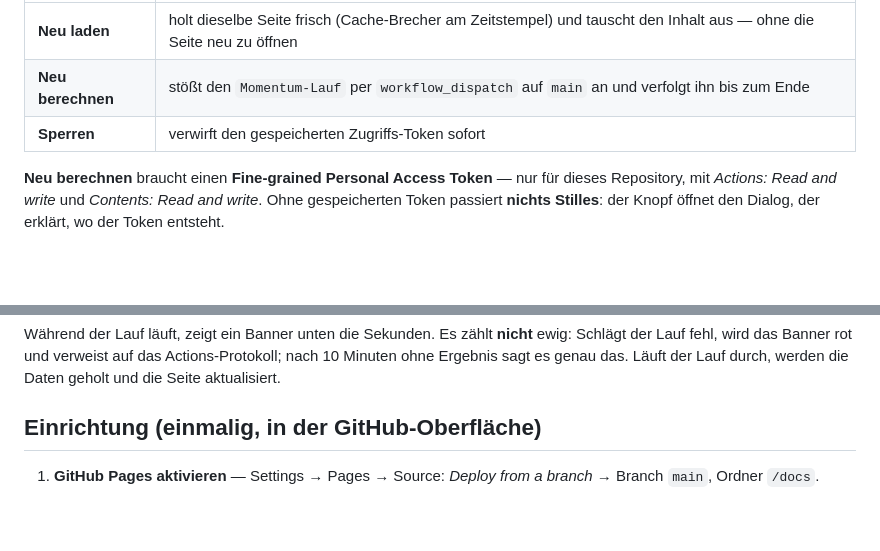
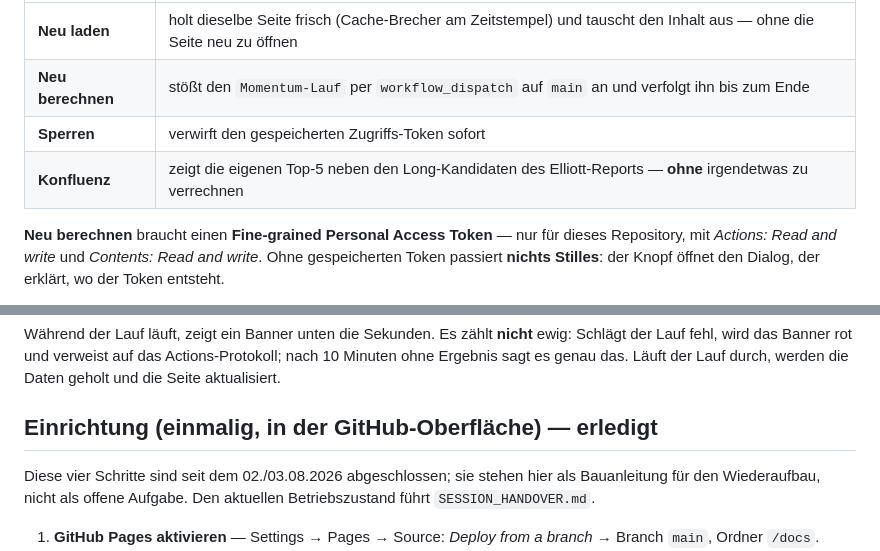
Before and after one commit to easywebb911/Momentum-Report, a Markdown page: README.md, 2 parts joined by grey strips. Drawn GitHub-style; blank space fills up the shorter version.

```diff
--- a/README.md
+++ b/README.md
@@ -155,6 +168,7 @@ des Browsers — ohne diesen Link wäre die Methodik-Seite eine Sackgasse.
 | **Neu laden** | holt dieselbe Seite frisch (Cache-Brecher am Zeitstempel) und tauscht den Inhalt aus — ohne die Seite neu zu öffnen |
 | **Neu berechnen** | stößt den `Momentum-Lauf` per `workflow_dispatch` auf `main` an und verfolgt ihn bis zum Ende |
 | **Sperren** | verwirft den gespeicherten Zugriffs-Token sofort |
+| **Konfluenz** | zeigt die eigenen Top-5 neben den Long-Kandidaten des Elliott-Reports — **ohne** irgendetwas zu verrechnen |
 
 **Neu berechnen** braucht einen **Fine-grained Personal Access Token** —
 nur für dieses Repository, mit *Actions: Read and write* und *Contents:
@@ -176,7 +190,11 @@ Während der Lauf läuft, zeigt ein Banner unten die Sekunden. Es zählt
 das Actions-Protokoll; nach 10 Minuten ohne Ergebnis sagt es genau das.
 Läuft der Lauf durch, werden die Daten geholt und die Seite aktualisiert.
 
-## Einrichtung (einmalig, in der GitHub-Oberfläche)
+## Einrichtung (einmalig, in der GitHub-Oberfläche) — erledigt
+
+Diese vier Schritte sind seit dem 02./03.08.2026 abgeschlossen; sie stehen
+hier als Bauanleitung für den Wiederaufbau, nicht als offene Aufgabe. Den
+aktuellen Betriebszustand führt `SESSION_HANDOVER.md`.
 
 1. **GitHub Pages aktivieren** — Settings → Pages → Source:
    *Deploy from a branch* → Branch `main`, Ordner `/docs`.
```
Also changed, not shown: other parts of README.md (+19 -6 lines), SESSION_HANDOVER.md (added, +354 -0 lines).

——

**What you should do**
Everything in the entries must be written out exactly; the pictures stay out.

**Exercise output**
Before and after one commit to easywebb911/Momentum-Report, a Markdown page: README.md, 2 parts joined by grey strips. Drawn GitHub-style; blank space fills up the shorter version.

```diff
--- a/README.md
+++ b/README.md
@@ -155,6 +168,7 @@ des Browsers — ohne diesen Link wäre die Methodik-Seite eine Sackgasse.
 | **Neu laden** | holt dieselbe Seite frisch (Cache-Brecher am Zeitstempel) und tauscht den Inhalt aus — ohne die Seite neu zu öffnen |
 | **Neu berechnen** | stößt den `Momentum-Lauf` per `workflow_dispatch` auf `main` an und verfolgt ihn bis zum Ende |
 | **Sperren** | verwirft den gespeicherten Zugriffs-Token sofort |
+| **Konfluenz** | zeigt die eigenen Top-5 neben den Long-Kandidaten des Elliott-Reports — **ohne** irgendetwas zu verrechnen |
 
 **Neu berechnen** braucht einen **Fine-grained Personal Access Token** —
 nur für dieses Repository, mit *Actions: Read and write* und *Contents:
@@ -176,7 +190,11 @@ Während der Lauf läuft, zeigt ein Banner unten die Sekunden. Es zählt
 das Actions-Protokoll; nach 10 Minuten ohne Ergebnis sagt es genau das.
 Läuft der Lauf durch, werden die Daten geholt und die Seite aktualisiert.
 
-## Einrichtung (einmalig, in der GitHub-Oberfläche)
+## Einrichtung (einmalig, in der GitHub-Oberfläche) — erledigt
+
+Diese vier Schritte sind seit dem 02./03.08.2026 abgeschlossen; sie stehen
+hier als Bauanleitung für den Wiederaufbau, nicht als offene Aufgabe. Den
+aktuellen Betriebszustand führt `SESSION_HANDOVER.md`.
 
 1. **GitHub Pages aktivieren** — Settings → Pages → Source:
    *Deploy from a branch* → Branch `main`, Ordner `/docs`.
```
Also changed, not shown: other parts of README.md (+19 -6 lines), SESSION_HANDOVER.md (added, +354 -0 lines).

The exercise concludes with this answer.